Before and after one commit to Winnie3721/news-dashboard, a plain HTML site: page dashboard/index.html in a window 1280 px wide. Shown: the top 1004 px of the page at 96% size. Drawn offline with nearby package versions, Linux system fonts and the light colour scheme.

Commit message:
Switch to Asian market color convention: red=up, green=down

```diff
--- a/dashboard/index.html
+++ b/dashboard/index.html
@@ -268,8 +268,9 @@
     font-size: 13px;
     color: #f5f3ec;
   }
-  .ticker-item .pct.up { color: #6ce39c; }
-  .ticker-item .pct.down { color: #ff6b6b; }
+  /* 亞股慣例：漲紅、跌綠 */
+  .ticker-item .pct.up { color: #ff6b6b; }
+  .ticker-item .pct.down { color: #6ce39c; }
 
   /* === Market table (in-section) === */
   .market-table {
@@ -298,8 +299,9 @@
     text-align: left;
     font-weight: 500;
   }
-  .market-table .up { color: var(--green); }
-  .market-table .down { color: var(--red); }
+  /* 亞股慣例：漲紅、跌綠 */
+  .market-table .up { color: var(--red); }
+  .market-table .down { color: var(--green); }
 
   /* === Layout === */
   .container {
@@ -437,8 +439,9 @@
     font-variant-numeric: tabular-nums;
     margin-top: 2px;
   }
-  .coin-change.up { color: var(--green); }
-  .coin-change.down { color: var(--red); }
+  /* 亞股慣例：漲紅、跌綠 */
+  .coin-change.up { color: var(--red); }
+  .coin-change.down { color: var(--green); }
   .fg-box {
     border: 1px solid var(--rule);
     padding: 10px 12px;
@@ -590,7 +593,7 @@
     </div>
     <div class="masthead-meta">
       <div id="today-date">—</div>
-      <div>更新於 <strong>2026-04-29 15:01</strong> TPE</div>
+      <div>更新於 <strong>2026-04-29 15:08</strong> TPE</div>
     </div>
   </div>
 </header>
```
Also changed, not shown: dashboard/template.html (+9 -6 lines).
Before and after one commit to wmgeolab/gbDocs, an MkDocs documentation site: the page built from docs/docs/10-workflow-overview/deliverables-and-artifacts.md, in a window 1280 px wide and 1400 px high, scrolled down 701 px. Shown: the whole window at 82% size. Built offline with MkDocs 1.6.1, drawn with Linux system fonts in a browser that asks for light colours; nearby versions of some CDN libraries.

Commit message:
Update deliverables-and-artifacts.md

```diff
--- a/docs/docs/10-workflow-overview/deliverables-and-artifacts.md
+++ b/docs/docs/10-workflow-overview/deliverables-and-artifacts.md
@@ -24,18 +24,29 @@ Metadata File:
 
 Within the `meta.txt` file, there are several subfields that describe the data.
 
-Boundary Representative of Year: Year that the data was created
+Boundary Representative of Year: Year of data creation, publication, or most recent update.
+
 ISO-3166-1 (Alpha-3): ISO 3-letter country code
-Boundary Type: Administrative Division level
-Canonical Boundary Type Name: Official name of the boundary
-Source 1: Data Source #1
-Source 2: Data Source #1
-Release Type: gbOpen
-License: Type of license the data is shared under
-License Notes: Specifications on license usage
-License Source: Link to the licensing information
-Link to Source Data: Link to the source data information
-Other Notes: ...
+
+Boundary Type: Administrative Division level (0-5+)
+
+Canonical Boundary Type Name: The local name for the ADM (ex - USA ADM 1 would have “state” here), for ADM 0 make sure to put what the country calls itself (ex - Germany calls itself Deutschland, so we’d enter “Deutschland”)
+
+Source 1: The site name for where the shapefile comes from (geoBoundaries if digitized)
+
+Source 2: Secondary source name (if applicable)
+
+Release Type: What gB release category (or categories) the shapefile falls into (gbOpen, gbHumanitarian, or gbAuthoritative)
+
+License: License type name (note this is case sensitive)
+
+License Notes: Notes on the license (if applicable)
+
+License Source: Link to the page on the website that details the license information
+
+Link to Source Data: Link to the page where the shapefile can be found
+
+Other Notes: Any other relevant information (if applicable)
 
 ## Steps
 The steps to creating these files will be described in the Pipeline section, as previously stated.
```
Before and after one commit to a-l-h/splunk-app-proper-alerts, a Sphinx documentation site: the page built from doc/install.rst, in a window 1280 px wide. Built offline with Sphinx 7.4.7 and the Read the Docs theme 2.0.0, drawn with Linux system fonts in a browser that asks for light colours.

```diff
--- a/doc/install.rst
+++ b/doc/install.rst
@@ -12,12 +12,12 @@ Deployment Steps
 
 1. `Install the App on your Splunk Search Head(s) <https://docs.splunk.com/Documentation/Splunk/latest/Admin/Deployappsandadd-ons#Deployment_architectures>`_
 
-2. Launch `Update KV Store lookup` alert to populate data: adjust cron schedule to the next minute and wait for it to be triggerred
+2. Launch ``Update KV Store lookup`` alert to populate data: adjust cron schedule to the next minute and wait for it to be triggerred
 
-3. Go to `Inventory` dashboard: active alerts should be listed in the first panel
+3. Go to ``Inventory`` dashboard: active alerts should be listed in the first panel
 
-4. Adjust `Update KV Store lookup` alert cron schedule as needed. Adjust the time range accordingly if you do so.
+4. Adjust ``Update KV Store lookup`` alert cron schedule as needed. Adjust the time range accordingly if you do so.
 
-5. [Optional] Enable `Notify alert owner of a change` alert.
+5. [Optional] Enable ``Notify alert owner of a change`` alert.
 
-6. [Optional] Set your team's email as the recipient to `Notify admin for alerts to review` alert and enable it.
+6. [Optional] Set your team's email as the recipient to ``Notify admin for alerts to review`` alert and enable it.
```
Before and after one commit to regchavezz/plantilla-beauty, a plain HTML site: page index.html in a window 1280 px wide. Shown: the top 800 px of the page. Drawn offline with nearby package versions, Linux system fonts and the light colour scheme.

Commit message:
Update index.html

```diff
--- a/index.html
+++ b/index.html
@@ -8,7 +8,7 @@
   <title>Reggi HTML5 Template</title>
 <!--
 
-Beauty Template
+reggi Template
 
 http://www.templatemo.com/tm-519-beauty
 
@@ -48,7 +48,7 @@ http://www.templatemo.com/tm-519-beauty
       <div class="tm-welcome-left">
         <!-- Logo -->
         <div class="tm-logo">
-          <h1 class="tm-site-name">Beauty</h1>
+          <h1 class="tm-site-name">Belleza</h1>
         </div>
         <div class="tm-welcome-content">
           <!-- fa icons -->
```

====

Problem details:
Pick out each line above that includes "shapefile" and show it.

Your response:
+Source 1: The site name for where the shapefile comes from (geoBoundaries if digitized)
+Release Type: What gB release category (or categories) the shapefile falls into (gbOpen, gbHumanitarian, or gbAuthoritative)
+Link to Source Data: Link to the page where the shapefile can be found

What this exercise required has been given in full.